If we compare MRI and arthroscopy, it is clear that the arthroscopist has an unparalleled visualization of surface anatomic features. Once the arthroscope is introduced into a joint, the surgeon has a marvelous view of the surfaces of cartilage, ligaments, bone, and soft tissue. While diagnostic arthroscopy is a powerful tool, it is important to remember that it only sees what is on the surface.
MRI does not approach the resolution that arthroscopy provides, but enables us to look inside tissues. Exclusive reliance on what is seen at arthroscopy can lead to underestimation of pathology.
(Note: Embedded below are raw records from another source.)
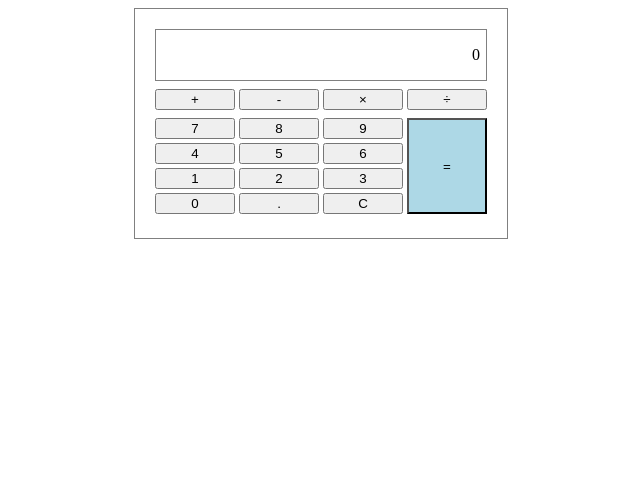
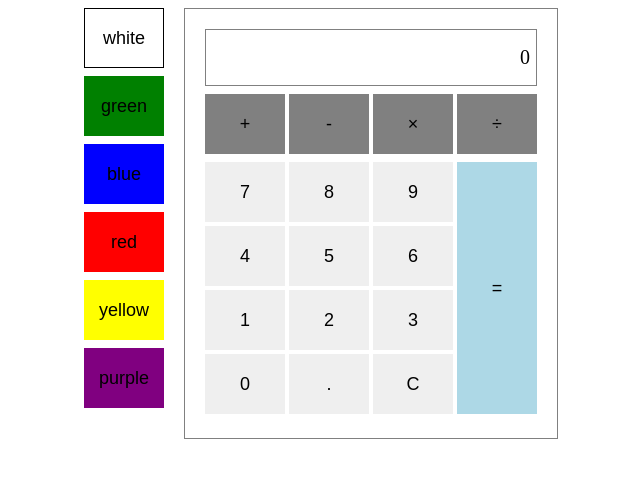
Before and after one commit to rokasandreikenas/calculator, a plain HTML site: page index.html in a window 1280 px wide. Shown: the whole page, without its empty margins (319-959 px from the left). Drawn offline with Linux system fonts and the light colour scheme.

Commit message:
Add buttons which changes calculator color

```diff
--- a/index.html
+++ b/index.html
@@ -8,9 +8,12 @@
     <link rel="stylesheet" href="style.css" />
   </head>
   <body>
+    <div class="container">
+      <div class="color-buttons"></div>
+
       <div class="calculator">
         <div class="result">0</div>
-      <div class="buttons">
+        <div class="action-buttons">
           <button>+</button>
           <button>-</button>
           <button>&#215;</button>
@@ -44,6 +47,7 @@
           </div>
         </div>
       </div>
+    </div>
 
     <script src="script.js"></script>
   </body>
--- a/script.js
+++ b/script.js
@@ -1,5 +1,7 @@
 const resultTag = document.querySelector(".result");
 const numberButtons = document.querySelectorAll(".row button");
+const colorButtons = document.querySelector(".color-buttons");
+const calculator = document.querySelector(".calculator");
 
 let result = 0;
 
@@ -11,3 +13,28 @@ for (let i = 0; i < numberButtons.length; i++) {
     resultTag.innerText += value;
   });
 }
+
+const colors = ["white", "green", "blue", "red", "yellow", "purple"];
+
+for (let i = 0; i < colors.length; i++) {
+  const color = colors[i];
+  const colorButton = document.createElement("button");
+
+  colorButton.innerText = color;
+  colorButton.style.backgroundColor = color;
+  colorButton.onclick = () => {
+    calculator.style.backgroundColor = color;
+  };
+
+  if (color === "white") {
+    colorButton.style.border = "1px solid black";
+    colorButton.onmouseover = () => {
+      colorButton.style.backgroundColor = "grey";
+    };
+    colorButton.onmouseout = () => {
+      colorButton.style.backgroundColor = color;
+    };
+  }
+
+  colorButtons.appendChild(colorButton);
+}
--- a/style.css
+++ b/style.css
@@ -2,6 +2,20 @@ body {
   display: flex;
   justify-content: center;
   align-items: center;
+}
+
+.container {
+  display: flex;
+}
+
+.color-buttons {
+  margin-right: 20px;
+  display: flex;
+  flex-direction: column;
+}
+
+.color-buttons button {
+  margin-bottom: 8px;
 }
 
 .calculator {
@@ -16,18 +30,30 @@ body {
   width: 318px;
   margin-bottom: 8px;
   text-align: right;
+  font-size: 20px;
 }
 
 .secondary-container {
   display: flex;
 }
 
-.buttons {
+.action-buttons {
   margin-bottom: 8px;
+}
+
+.action-buttons button {
+  background-color: gray;
 }
 
 button {
   width: 80px;
+  height: 60px;
+  border: none;
+  font-size: 18px;
+}
+
+button:hover {
+  opacity: 0.8;
 }
 
 .right-side {
@@ -38,6 +64,7 @@ button {
   height: 100%;
   margin-left: 4px;
   background-color: #add8e6;
+  border: 1px solid #add8e6;
 }
 
 .row {
```
Lines whose indentation alone changed are shown as unchanged.
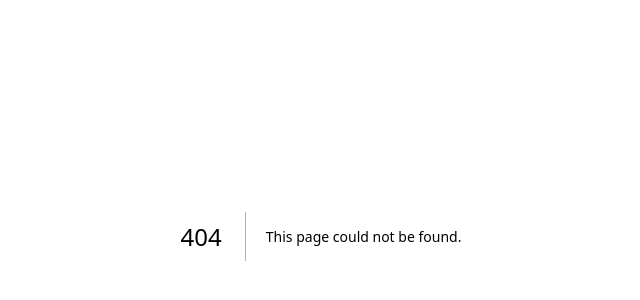
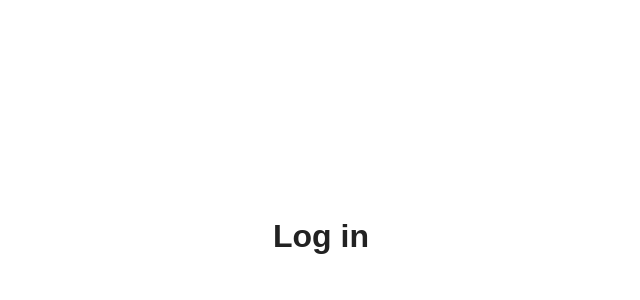
Before and after one commit to carledwardm/auth-portal-supa, a Next.js app: page /login in a window 1280 px wide. Before the commit this address had no page. Shown: the part 164-464 px from the top of the page, without its empty margins (319-959 px from the left). Built offline with nearby package versions, Linux system fonts and the light colour scheme.

Commit message:
Create login route

```diff
--- a/app/globals.css
+++ b/app/globals.css
@@ -13,10 +13,15 @@
 html,
 body {
   max-width: 100vw;
+  height: 100vh;
   overflow-x: hidden;
 }
 
 body {
+  display: flex;
+  align-items: center;
+  justify-content: center;
+  flex-direction: column;
   color: var(--foreground);
   background: var(--background);
   font-family: Arial, Helvetica, sans-serif;
--- /dev/null
+++ b/app/login/login.module.scss
@@ -0,0 +1,16 @@
+.loginMain {
+    display: flex;
+    align-items: center;
+    justify-content: center;
+    width: 100%;
+    height: 100%;
+}
+
+.loginContainer {
+    background-color: var(--background);
+    padding: 50px 25px;
+    display: flex;
+    align-items: center;
+    justify-content: center;
+    flex-direction: column;
+}
--- /dev/null
+++ b/app/login/page.tsx
@@ -0,0 +1,11 @@
+import styles from "./login.module.scss";
+
+export default function login() {
+    return (
+        <main className={styles.loginMain}>
+            <div className={styles.loginContainer}>
+                <h1 className={styles.loginTitle}>Log in</h1>
+            </div>
+        </main>
+    )
+}
--- a/app/page.module.css
+++ b/app/page.module.css
@@ -25,7 +25,7 @@
   flex-direction: column;
   align-items: center;
   justify-content: center;
-  background-color: var(--foreground);
+  background-color: var(--background);
   padding: 120px 60px;
 }
 
--- a/app/page.tsx
+++ b/app/page.tsx
@@ -2,10 +2,8 @@ import styles from "./page.module.css";
 
 export default function Home() {
   return (
-    <div className={styles.page}>
       <main className={styles.main}>
         <h1>Temporary Heading!</h1>
       </main>
-    </div>
   );
 }
```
In this case, a 36 year-old female with shoulder pain was referred for an MR arthrogram. Coronal T1 weighted images with fat saturation demonstrate a SLAP lesion (yellow arrows). There is also globular hypointense signal within the distal supraspinatus tendon (red arrows), consistent with an area of calcification within the tendon. Calcification in this area was confirmed by a CT scan (not shown).
At arthroscopy, the SLAP tear was repaired, but the calcification within the substance of the tendon could not be observed. It is clearly present, but because it is within the tendon, it was not apparent at arthroscopy.
In this case, there was no edema within the tendon or in the peritendinous tissues on MRI, suggesting that this was a clinically silent area of calcification, rather than active calcific tendinitis. The patient responded well to her SLAP repair, and became pain-free postoperatively.
The radiologist should remember that the surface resolution of arthroscopy far exceeds that of MRI. The surgeon should remember that all that is important does not meet the eye of the arthroscopist. Thus, MRI and diagnostic arthroscopy are complementary techniques. Melding the information gleaned from each discipline provides the orthopedic surgeon with maximal information.
Vic David MD